THE PROBLEM
Repeat the data that follows, word for word, without the images.

Extracted data entries:
***
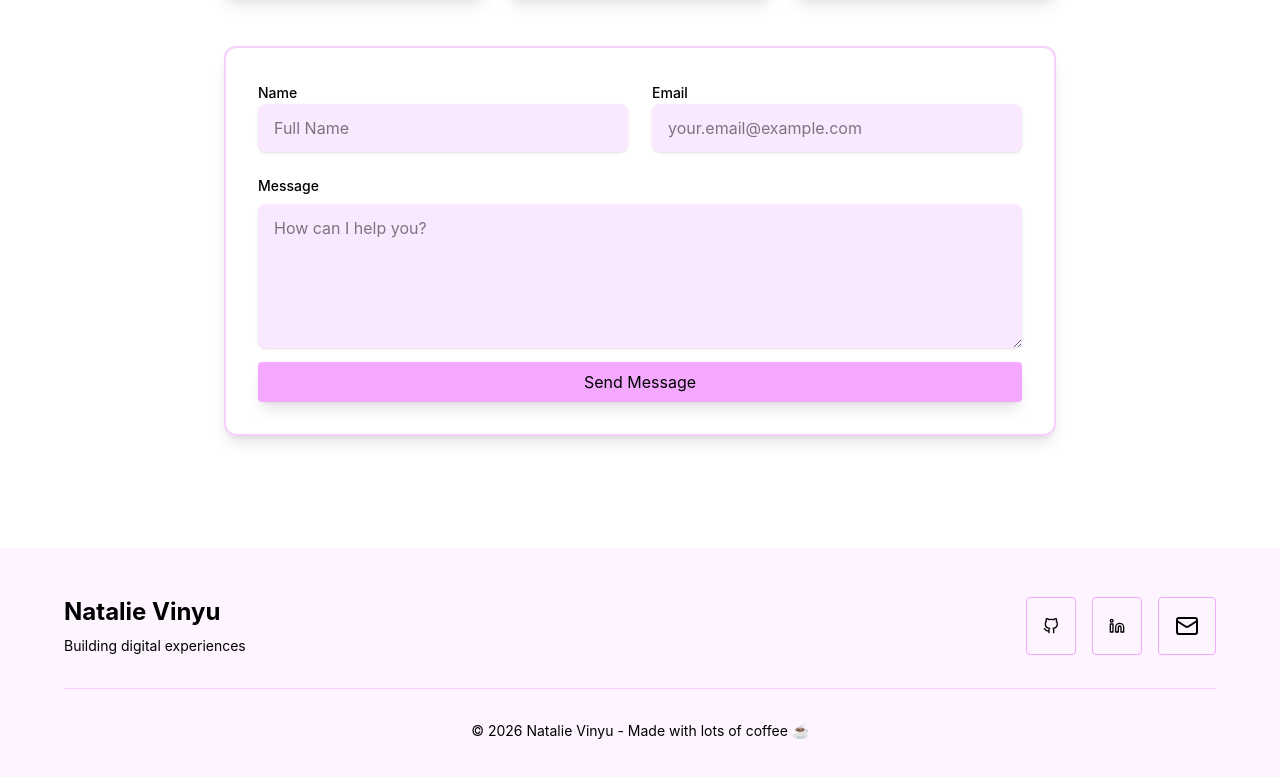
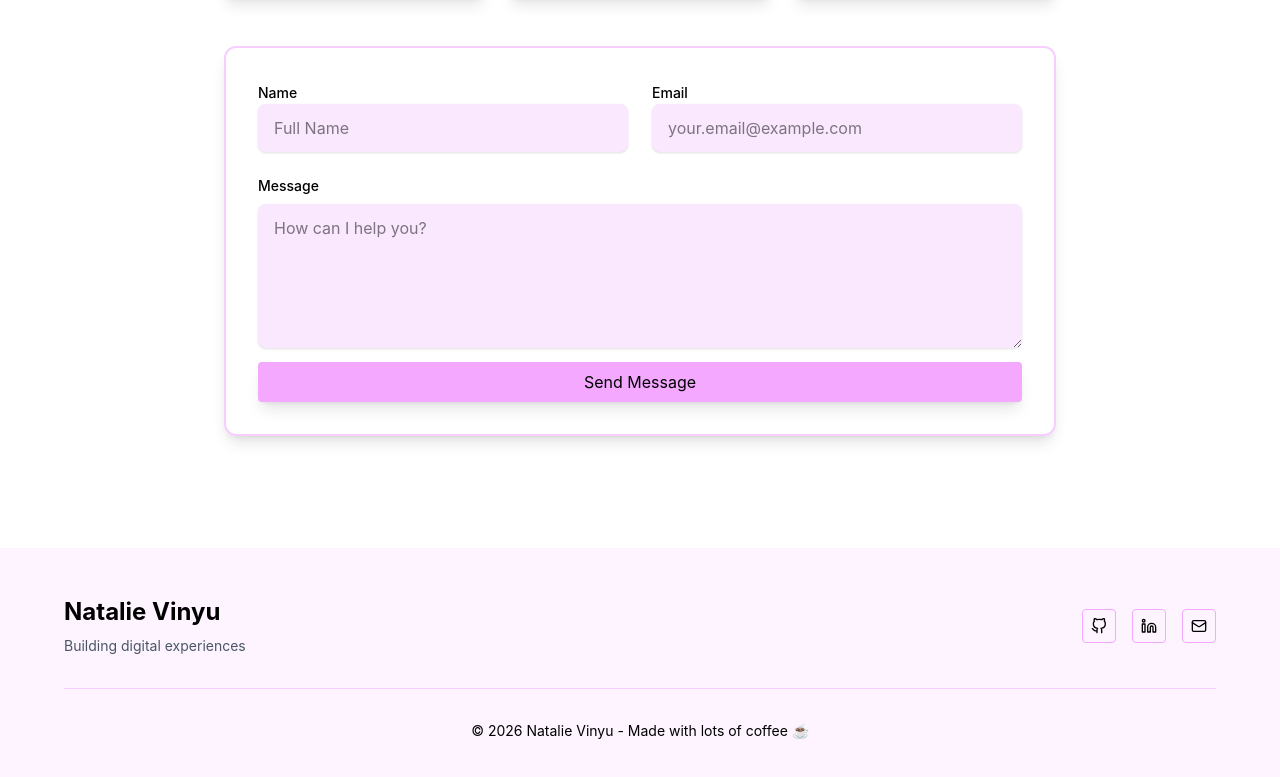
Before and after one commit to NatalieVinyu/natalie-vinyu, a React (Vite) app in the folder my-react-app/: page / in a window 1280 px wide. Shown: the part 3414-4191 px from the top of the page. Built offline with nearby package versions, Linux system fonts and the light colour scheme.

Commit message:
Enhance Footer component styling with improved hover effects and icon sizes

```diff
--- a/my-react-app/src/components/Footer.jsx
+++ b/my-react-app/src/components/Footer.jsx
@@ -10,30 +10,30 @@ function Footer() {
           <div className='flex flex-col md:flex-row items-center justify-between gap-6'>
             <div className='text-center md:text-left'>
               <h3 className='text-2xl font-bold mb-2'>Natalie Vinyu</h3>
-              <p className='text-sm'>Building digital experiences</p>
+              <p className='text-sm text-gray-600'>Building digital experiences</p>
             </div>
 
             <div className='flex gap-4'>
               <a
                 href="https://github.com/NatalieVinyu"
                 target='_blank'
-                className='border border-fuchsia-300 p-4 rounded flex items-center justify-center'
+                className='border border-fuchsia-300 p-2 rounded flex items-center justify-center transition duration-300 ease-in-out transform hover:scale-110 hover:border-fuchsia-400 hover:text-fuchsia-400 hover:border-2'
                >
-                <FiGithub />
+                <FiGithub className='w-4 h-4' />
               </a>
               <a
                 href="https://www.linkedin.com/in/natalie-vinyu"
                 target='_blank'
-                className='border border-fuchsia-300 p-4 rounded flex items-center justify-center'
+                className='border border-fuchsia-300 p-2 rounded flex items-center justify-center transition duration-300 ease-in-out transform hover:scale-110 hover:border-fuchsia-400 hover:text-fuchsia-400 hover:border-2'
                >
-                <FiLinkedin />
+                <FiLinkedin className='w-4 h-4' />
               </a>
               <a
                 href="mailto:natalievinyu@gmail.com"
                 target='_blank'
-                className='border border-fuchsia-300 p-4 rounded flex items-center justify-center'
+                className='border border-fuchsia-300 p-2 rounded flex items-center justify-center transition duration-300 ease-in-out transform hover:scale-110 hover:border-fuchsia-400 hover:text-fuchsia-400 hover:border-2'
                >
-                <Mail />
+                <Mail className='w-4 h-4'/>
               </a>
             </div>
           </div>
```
***
RESPONSE AREA
Before and after one commit to NatalieVinyu/natalie-vinyu, a React (Vite) app in the folder my-react-app/: page / in a window 1280 px wide. Shown: the part 3414-4191 px from the top of the page. Built offline with nearby package versions, Linux system fonts and the light colour scheme.

Commit message:
Enhance Footer component styling with improved hover effects and icon sizes

```diff
--- a/my-react-app/src/components/Footer.jsx
+++ b/my-react-app/src/components/Footer.jsx
@@ -10,30 +10,30 @@ function Footer() {
           <div className='flex flex-col md:flex-row items-center justify-between gap-6'>
             <div className='text-center md:text-left'>
               <h3 className='text-2xl font-bold mb-2'>Natalie Vinyu</h3>
-              <p className='text-sm'>Building digital experiences</p>
+              <p className='text-sm text-gray-600'>Building digital experiences</p>
             </div>
 
             <div className='flex gap-4'>
               <a
                 href="https://github.com/NatalieVinyu"
                 target='_blank'
-                className='border border-fuchsia-300 p-4 rounded flex items-center justify-center'
+                className='border border-fuchsia-300 p-2 rounded flex items-center justify-center transition duration-300 ease-in-out transform hover:scale-110 hover:border-fuchsia-400 hover:text-fuchsia-400 hover:border-2'
                >
-                <FiGithub />
+                <FiGithub className='w-4 h-4' />
               </a>
               <a
                 href="https://www.linkedin.com/in/natalie-vinyu"
                 target='_blank'
-                className='border border-fuchsia-300 p-4 rounded flex items-center justify-center'
+                className='border border-fuchsia-300 p-2 rounded flex items-center justify-center transition duration-300 ease-in-out transform hover:scale-110 hover:border-fuchsia-400 hover:text-fuchsia-400 hover:border-2'
                >
-                <FiLinkedin />
+                <FiLinkedin className='w-4 h-4' />
               </a>
               <a
                 href="mailto:natalievinyu@gmail.com"
                 target='_blank'
-                className='border border-fuchsia-300 p-4 rounded flex items-center justify-center'
+                className='border border-fuchsia-300 p-2 rounded flex items-center justify-center transition duration-300 ease-in-out transform hover:scale-110 hover:border-fuchsia-400 hover:text-fuchsia-400 hover:border-2'
                >
-                <Mail />
+                <Mail className='w-4 h-4'/>
               </a>
             </div>
           </div>
```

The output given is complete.